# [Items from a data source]
○ ○ ○ ○ ○

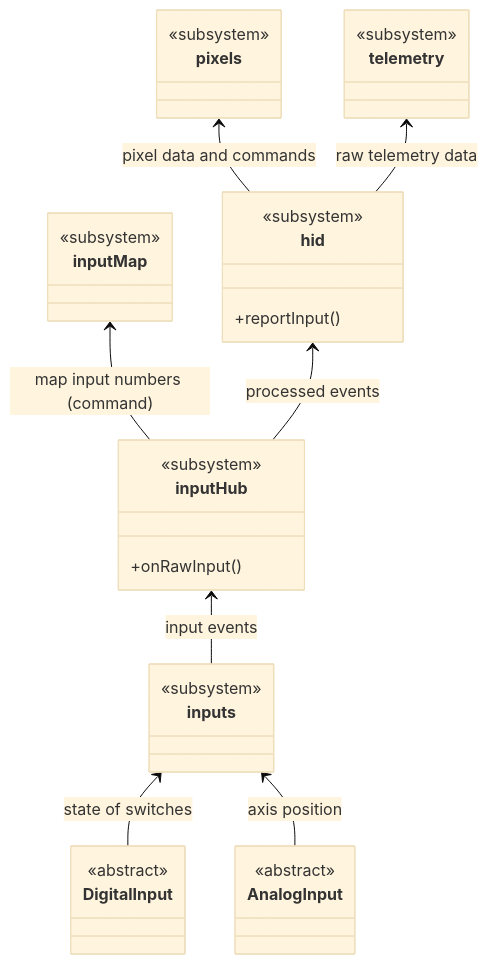
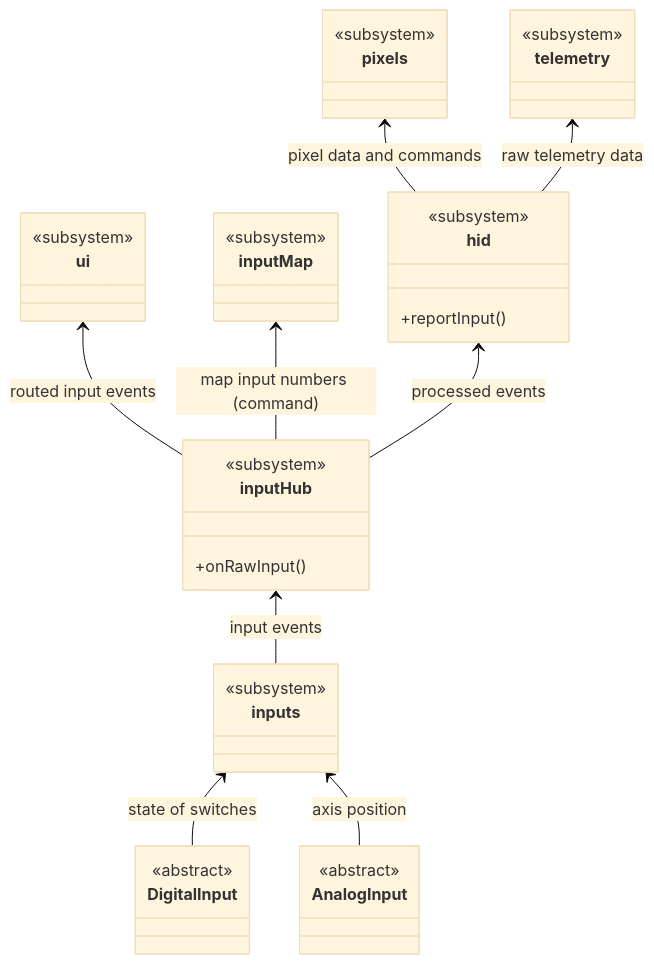
The first of 11 diagrams in doc/firmware/FirmwareArchitecture_en.md (afpineda/OpenSourceSimWheelESP32), drawn with Mermaid (base theme) before and after one commit. The commit also changed other lines of this file and 9 other files, not shown here.

````diff
--- a/doc/firmware/FirmwareArchitecture_en.md
+++ b/doc/firmware/FirmwareArchitecture_en.md
@@ -208,30 +208,33 @@
 ```mermaid
 classDiagram
     class inputs
     class AnalogInput
     class DigitalInput
     class inputMap
     class inputHub {
       +onRawInput()
     }
     class hid {
       +reportInput()
     }
+    class ui
     class telemetry
     class pixels
     <<subsystem>> inputs
     <<subsystem>> inputHub
     <<subsystem>> hid
     <<subsystem>> telemetry
     <<subsystem>> pixels
     <<subsystem>> inputMap
+    <<subsystem>> ui
     <<abstract>> AnalogInput
     <<abstract>> DigitalInput
     inputHub <-- inputs: input events
+    ui <-- inputHub: routed input events
     inputs <-- DigitalInput: state of switches
     inputs <-- AnalogInput: axis position
     inputMap <-- inputHub : map input numbers (command)
     hid <-- inputHub: processed events
     pixels <-- hid: pixel data and commands
     telemetry <-- hid: raw telemetry data
 ```
````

○ ○ ○ ○ ○

# [TASK GOAL]
Repeat every record above exactly, but leave out any pictures.

# [RESPONSE BOX]
The first of 11 diagrams in doc/firmware/FirmwareArchitecture_en.md (afpineda/OpenSourceSimWheelESP32), drawn with Mermaid (base theme) before and after one commit. The commit also changed other lines of this file and 9 other files, not shown here.

````diff
--- a/doc/firmware/FirmwareArchitecture_en.md
+++ b/doc/firmware/FirmwareArchitecture_en.md
@@ -208,30 +208,33 @@
 ```mermaid
 classDiagram
     class inputs
     class AnalogInput
     class DigitalInput
     class inputMap
     class inputHub {
       +onRawInput()
     }
     class hid {
       +reportInput()
     }
+    class ui
     class telemetry
     class pixels
     <<subsystem>> inputs
     <<subsystem>> inputHub
     <<subsystem>> hid
     <<subsystem>> telemetry
     <<subsystem>> pixels
     <<subsystem>> inputMap
+    <<subsystem>> ui
     <<abstract>> AnalogInput
     <<abstract>> DigitalInput
     inputHub <-- inputs: input events
+    ui <-- inputHub: routed input events
     inputs <-- DigitalInput: state of switches
     inputs <-- AnalogInput: axis position
     inputMap <-- inputHub : map input numbers (command)
     hid <-- inputHub: processed events
     pixels <-- hid: pixel data and commands
     telemetry <-- hid: raw telemetry data
 ```
````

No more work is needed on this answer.